Pune: There is a severe need to increase awareness and availability of generic medicines, said Dr Abhay Saraf, Director, State Public Health Department, emphasising that annually seven to eight million people in India get pushed towards poverty due to expenditure on catastrophic illness. A majority of this out-of-pocket expenditure is on pharmaceutical drugs.
Dr Saraf was speaking during a symposium on Monday at Sassoon General Hospital. The programme was on promotion of generic drugs, an initiative by the Public Health Department of the State government. Dr Sanjay Deshmukh, Deputy Director, Public Health Department, Pune Division, was also present.
Dr Saraf said it should be understood that a significant share of healthcare expenditure is on pharmaceuticals. “Expenditure on medicines is one of the major causes of growing out-of-pocket expenditure. The cost of medicine is detrimental to treatment and generic medicines cost 60 per cent to 80 per cent less than branded drugs. India is the largest provider of generic drugs with 20 per cent generic drugs exports,” said Saraf.
Speaking about the scenario of generic medicine consumption in India, he added that yet in India only 3 per cent of generic medicines are consumed. “This is mainly because of the lack of availability when there is requirement and quality concerns raised by doctors. To address such concerns, the government has planned more indigenous manufacturing of medicines and efforts to promote them among all stakeholders. Presently, the health department and the government are supposed to only purchase generic medicines, which would help people lower their out-of-pocket expenditure,” said Dr Saraf.
Dr Sanjay Deshmukh said that generic medicines are identical or within an acceptable bio-equivalent range to their brand counterparts. “They have the same dosage, intended use, risks and strengths. Generic medicines can be marketed only when the patent owner waves its rights, patent and exclusivity protection ends and the Food and Drug Administration (FDA) requirements are met,” stressed Dr Deshmukh.
He added that presently one of the major challenges for generic medicines is that lack of well functioning systems to manage procurement, distribution, warehousing and dispensing of the medicines. “The stores of generic medicines should be more at district and rural levels so that it benefits the poor. Pune has around five to eight stores of generic medicines, while Mumbai has only 15,” said Deshmukh.

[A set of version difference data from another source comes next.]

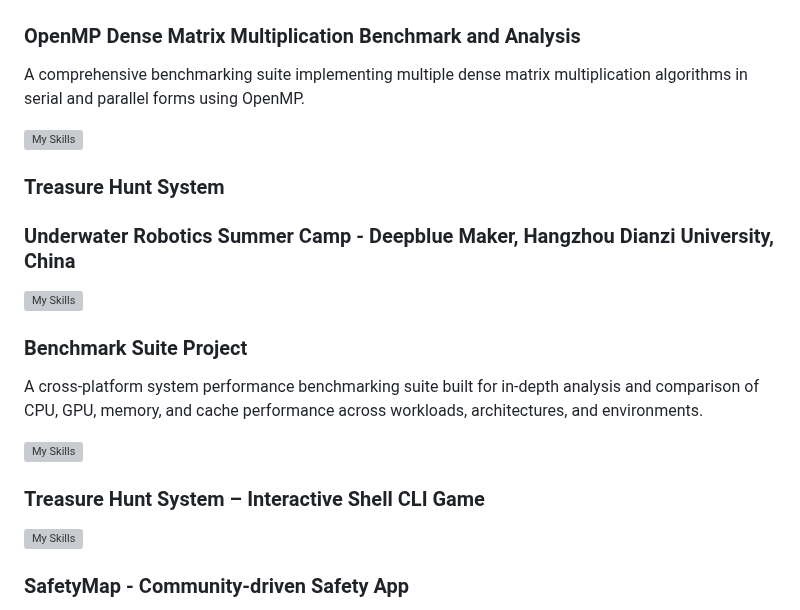
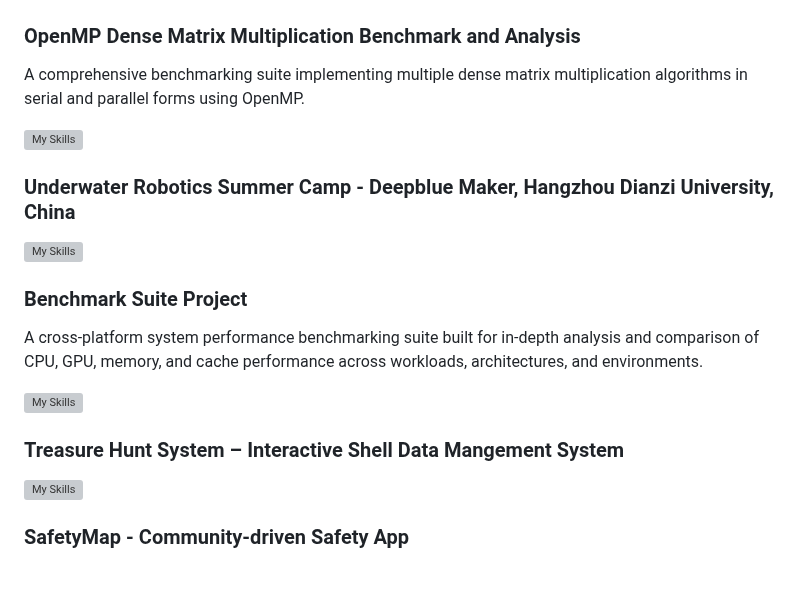
Before and after one commit to paulhondola/paulhondola, a Markdown page: README.md, the part around the change. Drawn GitHub-style; blank space fills up the shorter version; grey boxes are pictures that could not be loaded.

```diff
--- a/README.md
+++ b/README.md
@@ -22,8 +22,6 @@ A comprehensive benchmarking suite implementing multiple dense matrix multiplica
 
 [![My Skills](https://skillicons.dev/icons?i=c,py&perline=7)](https://skillicons.dev)
 
-### Treasure Hunt System
-
 ### Underwater Robotics Summer Camp - Deepblue Maker, Hangzhou Dianzi University, China
 
 [![My Skills](https://skillicons.dev/icons?i=raspberrypi,py,c&perline=7)](https://skillicons.dev)
@@ -34,7 +32,7 @@ A cross-platform system performance benchmarking suite built for in-depth analys
 
 [![My Skills](https://skillicons.dev/icons?i=py,pytorch,tensorflow,sklearn,docker&perline=7)](https://skillicons.dev)
 
-### Treasure Hunt System – Interactive Shell CLI Game
+### Treasure Hunt System – Interactive Shell Data Mangement System
 
 [![My Skills](https://skillicons.dev/icons?i=linux,c,cmake&perline=7)](https://skillicons.dev)
 
```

Cause of concern
† Expenditure on medicines is growing
† Cost of medicine detrimental to treatment
† Generic Medicines cost 60-80% less than branded drugs
† India is the largest provider of generic drugs and yet only 2% is consumed here
What are Generic drugs?
A generic drug is a pharmaceutical drug that is equivalent to a brand-name product in dosage, strength, route of administration, quality, performance and intended use, but does not carry the brand name. The generic drug may differ from the original in non-essential characteristics such as colour, taste and packaging.